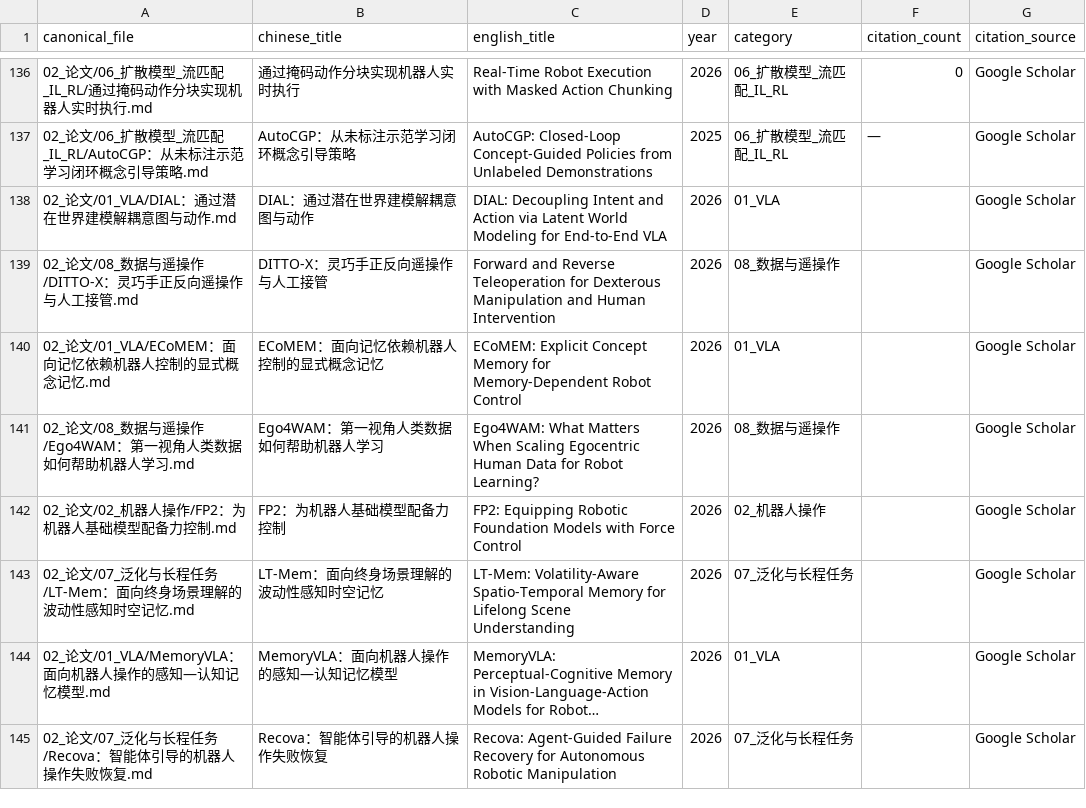
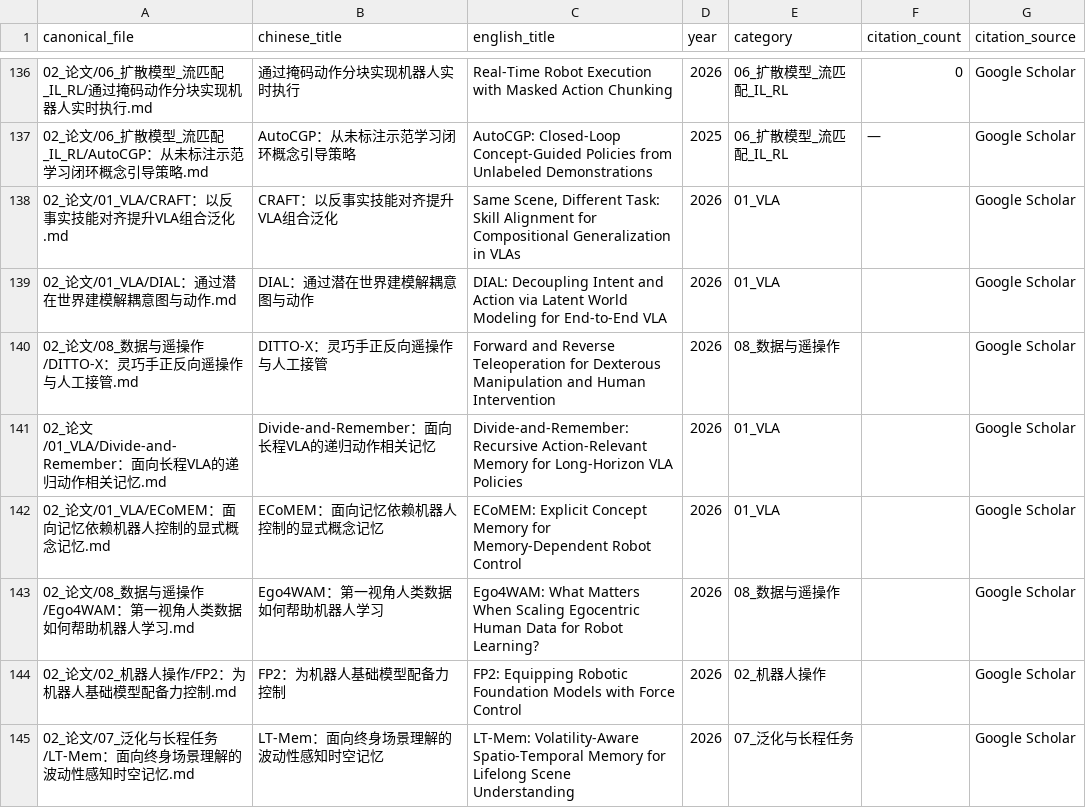
Before and after one commit to liwanxin200763/Robot_research, a CSV file: .maintenance/citation/CITATION_RANKING.csv, drawn as a sheet; only a part is shown, gaps mark what is left out; the shorter side is filled out with more unchanged rows; long unchanged cells end in ….

```diff
--- a/.maintenance/citation/CITATION_RANKING.csv
+++ b/.maintenance/citation/CITATION_RANKING.csv
@@ -137,4 +137,6 @@
 02_论文/06_扩散模型_流匹配_IL_RL/AutoCGP：从未标注示范学习闭环概念引导策略.md,AutoCGP：从未标注示范学习闭环概念引导策略,AutoCGP: Closed-Loop Concept-Guided Policies from Unlabeled Demonstrations,2025,06_扩散模型_流匹配_IL_RL,—,Google Scholar
+02_论文/01_VLA/CRAFT：以反事实技能对齐提升VLA组合泛化.md,CRAFT：以反事实技能对齐提升VLA组合泛化,"Same Scene, Different Task: Skill Alignment for Compositional Generalization in VLAs",2026,01_VLA,,Google Scholar
 02_论文/01_VLA/DIAL：通过潜在世界建模解耦意图与动作.md,DIAL：通过潜在世界建模解耦意图与动作,DIAL: Decoupling Intent and Action via Latent World Modeling for End-to-End VLA,2026,01_VLA,,Google Scholar
 02_论文/08_数据与遥操作/DITTO-X：灵巧手正反向遥操作与人工接管.md,DITTO-X：灵巧手正反向遥操作与人工接管,Forward and Reverse Teleoperation for Dexterous Manipulation and Human Intervention,2026,08_数据与遥操作,,Google Scholar
+02_论文/01_VLA/Divide-and-Remember：面向长程VLA的递归动作相关记忆.md,Divide-and-Remember：面向长程VLA的递归动作相关记忆,Divide-and-Remember: Recursive Action-Relevant Memory for Long-Horizon VLA Policies,2026,01_VLA,,Google Scholar
 02_论文/01_VLA/ECoMEM：面向记忆依赖机器人控制的显式概念记忆.md,ECoMEM：面向记忆依赖机器人控制的显式概念记忆,ECoMEM: Explicit Concept Memory for Memory-Dependent Robot Control,2026,01_VLA,,Google Scholar
```
Also changed, not shown: .maintenance/reading/summary_progress.csv, 10 other files.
========================
◆ Description of the task ◆
Gather each line in the entries above where the string "Action" is found.

◆ Solution to the exercise ◆
 02_论文/01_VLA/DIAL：通过潜在世界建模解耦意图与动作.md,DIAL：通过潜在世界建模解耦意图与动作,DIAL: Decoupling Intent and Action via Latent World Modeling for End-to-End VLA,2026,01_VLA,,Google Scholar
+02_论文/01_VLA/Divide-and-Remember：面向长程VLA的递归动作相关记忆.md,Divide-and-Remember：面向长程VLA的递归动作相关记忆,Divide-and-Remember: Recursive Action-Relevant Memory for Long-Horizon VLA Policies,2026,01_VLA,,Google Scholar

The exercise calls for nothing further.